(Literary Masterpieces, Critical Compilation)

Historical and fictional details, characters, and events are skillfully blended in Carter Beats the Devil, making this story of a magician’s life something akin to a magic trick in itself. Amidst a murder mystery, two romances, and several subplots, the reader is constantly moved to wonder how much of the story is factual and how much the novelist’s creation. Gold’s novel takes an ambitious look at turn-of-the-century American entertainment, incorporating historical figures such as the Marx Brothers, the magician Harry Houdini, and the inventor Philo Farnsworth, along with details of life on the vaudeville stage, the beginnings of radio advertising, and the advent of television. Along the way Charles Carter’s sleight-of-hand tricks and his more ambitious illusions are described in historically accurate detail.

The central mystery of the novel involves the death of President Warren G. Harding. Harding has spoken often of knowing a great and terrible secret; his notoriously corrupt administration must have made him privy to many scandalous secrets, but now he seems eager to reveal just one of them. Harding attends a performance by the famous magician Charles Carter, known as “Carter the Great,” volunteering to be “killed” and dismembered in the notorious third and final act where “Carter beats the Devil.” Although the performance ends with the president emerging triumphantly in one piece, a few hours later he is, in fact, dead.

No autopsy is performed on the president at his wife’s request, but the United States Secret Service suspects foul play and begins an investigation focusing on Carter as a prime suspect. The Secret Service agents believe Carter’s illusory killing of the president must somehow be linked with the man’s actual death. The magician denies any special knowledge of President Harding’s “secret” or his death.

Once the prologue seems to have established the story as a murder mystery, the novel continues with three sections, each covering a different time period and named after one of the three acts in Carter’s stage show. Each is prefaced with a color illustration (in the novel’s first printing) of a vintage poster from the era, advertising the feats of famous magicians who performed during Carter’s time. The novel proves itself to be something more than a mystery; it is actually more of a panoramic adventure tale.

The novel’s first section, “Metamorphosis,” returns to Charles Carter’s childhood to show how he became fascinated with magic and to trace his rise as a professional magician. The mystery of what really happened to Harding is set aside and the reader is introduced to Charles Carter as a boy.
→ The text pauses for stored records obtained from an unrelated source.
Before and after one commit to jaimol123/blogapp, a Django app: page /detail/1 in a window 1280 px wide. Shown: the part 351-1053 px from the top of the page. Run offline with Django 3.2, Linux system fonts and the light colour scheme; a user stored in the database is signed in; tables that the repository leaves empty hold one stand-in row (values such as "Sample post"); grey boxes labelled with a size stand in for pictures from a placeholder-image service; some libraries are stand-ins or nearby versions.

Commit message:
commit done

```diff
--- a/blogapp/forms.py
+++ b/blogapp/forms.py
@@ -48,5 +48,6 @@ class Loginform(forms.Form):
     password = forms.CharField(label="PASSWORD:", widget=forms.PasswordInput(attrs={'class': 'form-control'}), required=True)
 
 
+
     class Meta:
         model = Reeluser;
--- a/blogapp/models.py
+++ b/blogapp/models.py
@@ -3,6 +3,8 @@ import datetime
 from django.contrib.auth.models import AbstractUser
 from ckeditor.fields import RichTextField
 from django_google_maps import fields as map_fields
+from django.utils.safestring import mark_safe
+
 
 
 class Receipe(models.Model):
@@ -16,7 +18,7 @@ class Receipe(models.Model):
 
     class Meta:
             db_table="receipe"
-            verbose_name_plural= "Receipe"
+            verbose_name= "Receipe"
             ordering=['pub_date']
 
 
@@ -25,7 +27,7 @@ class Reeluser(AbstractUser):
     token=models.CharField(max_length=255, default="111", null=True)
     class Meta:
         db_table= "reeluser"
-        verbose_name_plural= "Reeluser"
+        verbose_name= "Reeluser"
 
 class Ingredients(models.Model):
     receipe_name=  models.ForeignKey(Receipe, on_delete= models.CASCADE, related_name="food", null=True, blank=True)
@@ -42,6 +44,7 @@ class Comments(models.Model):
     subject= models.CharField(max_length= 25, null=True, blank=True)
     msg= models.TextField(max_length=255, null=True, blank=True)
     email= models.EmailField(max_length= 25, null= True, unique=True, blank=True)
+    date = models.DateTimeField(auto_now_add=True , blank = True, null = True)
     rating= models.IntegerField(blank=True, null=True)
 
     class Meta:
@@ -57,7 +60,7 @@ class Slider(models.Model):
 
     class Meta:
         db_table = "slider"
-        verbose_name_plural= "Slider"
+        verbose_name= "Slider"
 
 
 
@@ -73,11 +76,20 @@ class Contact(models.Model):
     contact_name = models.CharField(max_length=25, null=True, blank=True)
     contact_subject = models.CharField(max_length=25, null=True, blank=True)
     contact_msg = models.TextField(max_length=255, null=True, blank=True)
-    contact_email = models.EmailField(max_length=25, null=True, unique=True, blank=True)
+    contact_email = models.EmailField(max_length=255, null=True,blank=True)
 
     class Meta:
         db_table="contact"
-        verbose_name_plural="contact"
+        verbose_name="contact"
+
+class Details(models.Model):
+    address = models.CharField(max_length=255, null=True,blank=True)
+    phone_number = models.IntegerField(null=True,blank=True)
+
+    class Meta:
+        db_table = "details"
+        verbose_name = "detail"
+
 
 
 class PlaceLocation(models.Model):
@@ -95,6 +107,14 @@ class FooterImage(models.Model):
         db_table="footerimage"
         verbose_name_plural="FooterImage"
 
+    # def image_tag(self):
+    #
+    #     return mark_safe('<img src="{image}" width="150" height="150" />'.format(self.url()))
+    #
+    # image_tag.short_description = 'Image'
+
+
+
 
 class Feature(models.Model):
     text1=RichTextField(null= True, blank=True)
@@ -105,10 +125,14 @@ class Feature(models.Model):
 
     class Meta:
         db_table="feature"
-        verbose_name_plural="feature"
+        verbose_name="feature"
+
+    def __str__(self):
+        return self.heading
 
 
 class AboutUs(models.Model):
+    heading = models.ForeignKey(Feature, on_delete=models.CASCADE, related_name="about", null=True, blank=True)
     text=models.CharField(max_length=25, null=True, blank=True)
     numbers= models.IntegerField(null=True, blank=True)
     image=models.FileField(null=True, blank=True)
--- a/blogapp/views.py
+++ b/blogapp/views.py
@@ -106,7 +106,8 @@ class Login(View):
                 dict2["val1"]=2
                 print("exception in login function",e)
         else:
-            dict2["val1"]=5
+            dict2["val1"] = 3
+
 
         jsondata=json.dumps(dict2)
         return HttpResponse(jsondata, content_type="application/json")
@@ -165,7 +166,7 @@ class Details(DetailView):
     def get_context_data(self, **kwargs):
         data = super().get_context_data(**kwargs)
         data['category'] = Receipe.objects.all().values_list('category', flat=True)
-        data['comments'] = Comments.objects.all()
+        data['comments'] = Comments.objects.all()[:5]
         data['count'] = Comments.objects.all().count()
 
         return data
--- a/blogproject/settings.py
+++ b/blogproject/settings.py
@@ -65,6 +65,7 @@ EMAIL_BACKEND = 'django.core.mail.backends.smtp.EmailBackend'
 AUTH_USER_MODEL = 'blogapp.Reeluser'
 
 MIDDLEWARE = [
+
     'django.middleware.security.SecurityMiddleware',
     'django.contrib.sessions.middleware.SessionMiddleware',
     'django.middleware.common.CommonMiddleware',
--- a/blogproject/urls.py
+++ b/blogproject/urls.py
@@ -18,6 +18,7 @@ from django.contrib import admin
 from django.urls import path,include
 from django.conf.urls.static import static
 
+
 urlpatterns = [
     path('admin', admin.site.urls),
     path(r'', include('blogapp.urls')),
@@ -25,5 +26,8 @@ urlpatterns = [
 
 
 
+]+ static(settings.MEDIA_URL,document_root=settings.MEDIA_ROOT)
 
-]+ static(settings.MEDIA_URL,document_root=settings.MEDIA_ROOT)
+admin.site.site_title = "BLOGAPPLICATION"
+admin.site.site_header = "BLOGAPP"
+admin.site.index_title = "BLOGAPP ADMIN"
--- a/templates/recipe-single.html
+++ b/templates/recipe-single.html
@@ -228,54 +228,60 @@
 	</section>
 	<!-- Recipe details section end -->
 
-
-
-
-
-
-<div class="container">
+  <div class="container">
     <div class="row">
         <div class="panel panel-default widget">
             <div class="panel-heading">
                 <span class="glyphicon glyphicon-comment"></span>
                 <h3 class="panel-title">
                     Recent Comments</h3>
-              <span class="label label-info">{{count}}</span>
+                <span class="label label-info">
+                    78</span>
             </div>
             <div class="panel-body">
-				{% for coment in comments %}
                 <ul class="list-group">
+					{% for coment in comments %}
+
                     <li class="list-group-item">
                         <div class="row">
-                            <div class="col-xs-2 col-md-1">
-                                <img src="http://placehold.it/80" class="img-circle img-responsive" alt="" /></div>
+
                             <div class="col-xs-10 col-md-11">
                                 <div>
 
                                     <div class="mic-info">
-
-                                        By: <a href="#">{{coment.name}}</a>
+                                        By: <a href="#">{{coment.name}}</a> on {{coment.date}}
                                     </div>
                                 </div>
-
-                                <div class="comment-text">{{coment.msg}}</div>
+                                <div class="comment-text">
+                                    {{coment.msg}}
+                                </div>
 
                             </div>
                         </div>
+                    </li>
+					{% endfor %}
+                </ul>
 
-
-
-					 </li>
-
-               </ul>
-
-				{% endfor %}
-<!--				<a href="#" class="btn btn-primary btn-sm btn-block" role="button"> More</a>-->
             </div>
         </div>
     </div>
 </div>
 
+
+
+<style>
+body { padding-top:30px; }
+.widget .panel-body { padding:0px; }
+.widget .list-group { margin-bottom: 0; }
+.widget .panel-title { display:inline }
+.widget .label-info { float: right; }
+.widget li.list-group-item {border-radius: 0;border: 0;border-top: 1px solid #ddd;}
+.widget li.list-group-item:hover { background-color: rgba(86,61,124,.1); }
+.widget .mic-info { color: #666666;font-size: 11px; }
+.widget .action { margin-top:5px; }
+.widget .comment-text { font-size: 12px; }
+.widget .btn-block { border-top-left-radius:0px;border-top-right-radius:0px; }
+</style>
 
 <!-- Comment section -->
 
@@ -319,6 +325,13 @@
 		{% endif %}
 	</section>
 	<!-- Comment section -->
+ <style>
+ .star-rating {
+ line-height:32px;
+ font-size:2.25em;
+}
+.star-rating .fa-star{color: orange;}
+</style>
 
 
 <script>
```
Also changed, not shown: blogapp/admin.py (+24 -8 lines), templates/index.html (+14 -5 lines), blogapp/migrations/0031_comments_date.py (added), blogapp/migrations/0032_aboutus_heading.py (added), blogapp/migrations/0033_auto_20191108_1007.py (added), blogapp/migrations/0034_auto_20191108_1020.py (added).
The young Charles is simultaneously fascinated and repelled by a collection of art prints in his father’s study showing antique torture devices. Charles questions his father about the bilboes, pillory, and brank, in each case wondering how difficult it would be to extract oneself from the device. Charles’s first encounter with sleight of hand is depicted, when a sideshow giant takes one of his father’s collectible coins from him and makes it seem to disappear. The giant has a mysterious and, to Charles, frustrating power. Charles has no means to extricate himself from a bad situation—he can neither retrieve the rare nickel from the giant nor avoid his father’s displeasure at its loss.

When a blizzard traps Charles and his brother James alone for several days in their parents’ home, they find among their father’s books The Magician’s Manual of Legerdemain by Professor Ottawa Keyes. Charles believes he can learn to perform the sleight-of-hand illusions described in the book. After much practice, Charles decides to perform his first magic tricks for Jenks, the family gardener. Summoning the taciturn Jenks to the house, Charles takes a quarter dollar from him and makes it disappear. The gardener is enraged when his wealthy employer’s two spoiled children make his money disappear, and in a horrifying revenge hauls them to the basement where, astonishingly, Charles’s father keeps an actual set of torture devices— bilboes, a pillory, and a brank. The gardener imprisons James and Charles in the devices and leaves them. Charles is able to escape, but his victory is short lived; his father sympathizes with Jenks and forces Charles to offer his tormentor an apology. Rather than abandoning magic after this experience, the young Charles continues to hone his skills at sleight of hand; for Charles magic has become a means of having power and a means of escape.

Charles’s parents send him to a...

(The entire section is 1884 words.)